Shana, my culturally Jewish wife, had no idea what Christmas was like the first year she joined my family at Christmas. The second year, the words above were her refrain; she had the excitement of a 6-year old. The third year, we had to set rules about what time she was allowed to wake everyone else.
If you've been an even somewhat-regular reader of this blog, you'll already know that I love traditions. Although sometimes traditions can stifle, when there's room to take them or leave them or change them to suit your needs/life, they can be wonderful, providing things to anticipate and/or structure in a chaotic world. No matter what (if any) religious faith you follow or grew up with, religious holidays are filled with tradition. One of the Christmas traditions at my house has been spritz cookies. Spritz Christmas cookies come from a long history in Germany or Sweden. Given that Germans and Swedes are two of the major immigrant groups who settled Minnesota, it's no surprise that these cookies make an appearance at Christmas time. They are a sweet, buttery cookie that is squeezed* out of a tube through a disk with a shape cut into it.

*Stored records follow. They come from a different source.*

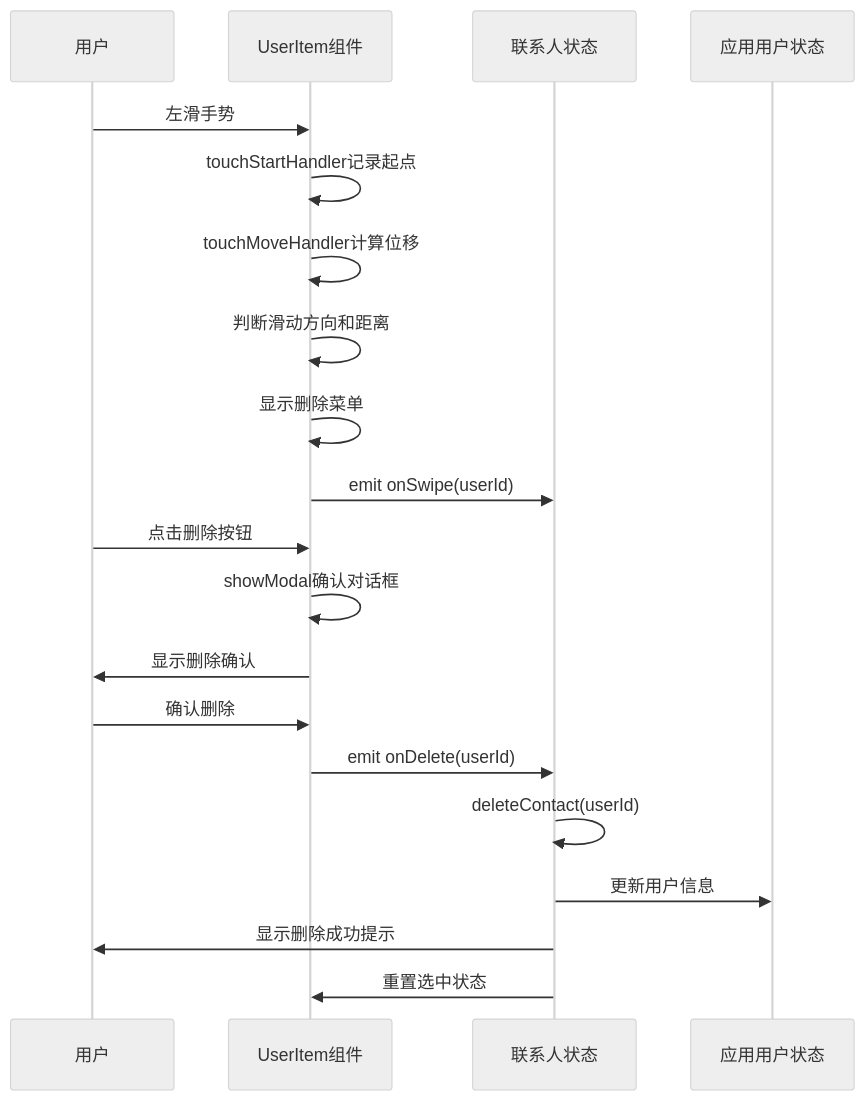
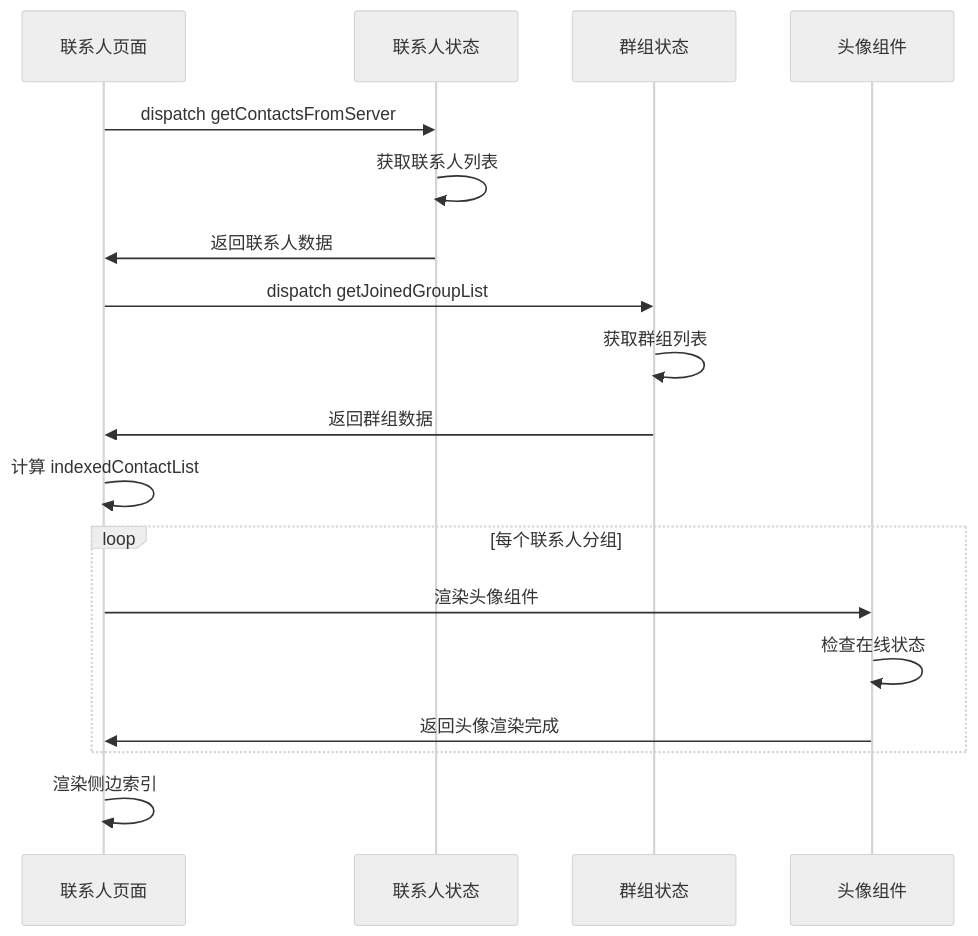
Before and after one commit to Easemob-Community/easemob-uikit-uniapp-community: the fourth of 7 diagrams in .qoder/repowiki/zh/content/Contacts Page.md, drawn with Mermaid (neutral theme). The commit also changed other lines of this file and 5 other files, not shown here.

Commit message:
fix: add conditional compilation for contacts page - use IndexedList for non-MP, inline render for MP

````diff
--- a/.qoder/repowiki/zh/content/Contacts Page.md
+++ b/.qoder/repowiki/zh/content/Contacts Page.md
@@ -215,22 +214,20 @@
 ```mermaid
 sequenceDiagram
-participant U as 用户
-participant UI as UserItem组件
+participant CP as 联系人页面
 participant CS as 联系人状态
-participant AS as 应用用户状态
-U->>UI : 左滑手势
-UI->>UI : touchStartHandler记录起点
-UI->>UI : touchMoveHandler计算位移
-UI->>UI : 判断滑动方向和距离
-UI->>UI : 显示删除菜单
-UI->>CS : emit onSwipe(userId)
-U->>UI : 点击删除按钮
-UI->>UI : showModal确认对话框
-UI->>U : 显示删除确认
-U->>UI : 确认删除
-UI->>CS : emit onDelete(userId)
-CS->>CS : deleteContact(userId)
-CS->>AS : 更新用户信息
-CS->>U : 显示删除成功提示
-CS->>UI : 重置选中状态
+participant GS as 群组状态
+participant AV as 头像组件
+CP->>CS : dispatch getContactsFromServer
+CS->>CS : 获取联系人列表
+CS->>CP : 返回联系人数据
+CP->>GS : dispatch getJoinedGroupList
+GS->>GS : 获取群组列表
+GS->>CP : 返回群组数据
+CP->>CP : 计算 indexedContactList
+loop 每个联系人分组
+CP->>AV : 渲染头像组件
+AV->>AV : 检查在线状态
+AV->>CP : 返回头像渲染完成
+end
+CP->>CP : 渲染侧边索引
 ```
````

Therein lies the difficulty, you can't make these cookies without a spritz cookie machine. Machine isn't a really accurate word for the tool, as the machine is kind of a glorified plunger. But anyway, you need the tool! Although the one I use at my family's house is ancient, one of the more highly rated ones can be found here. After you have the spritz cookie tool, you're on your way to quick, easy, and tradition-filled cookies.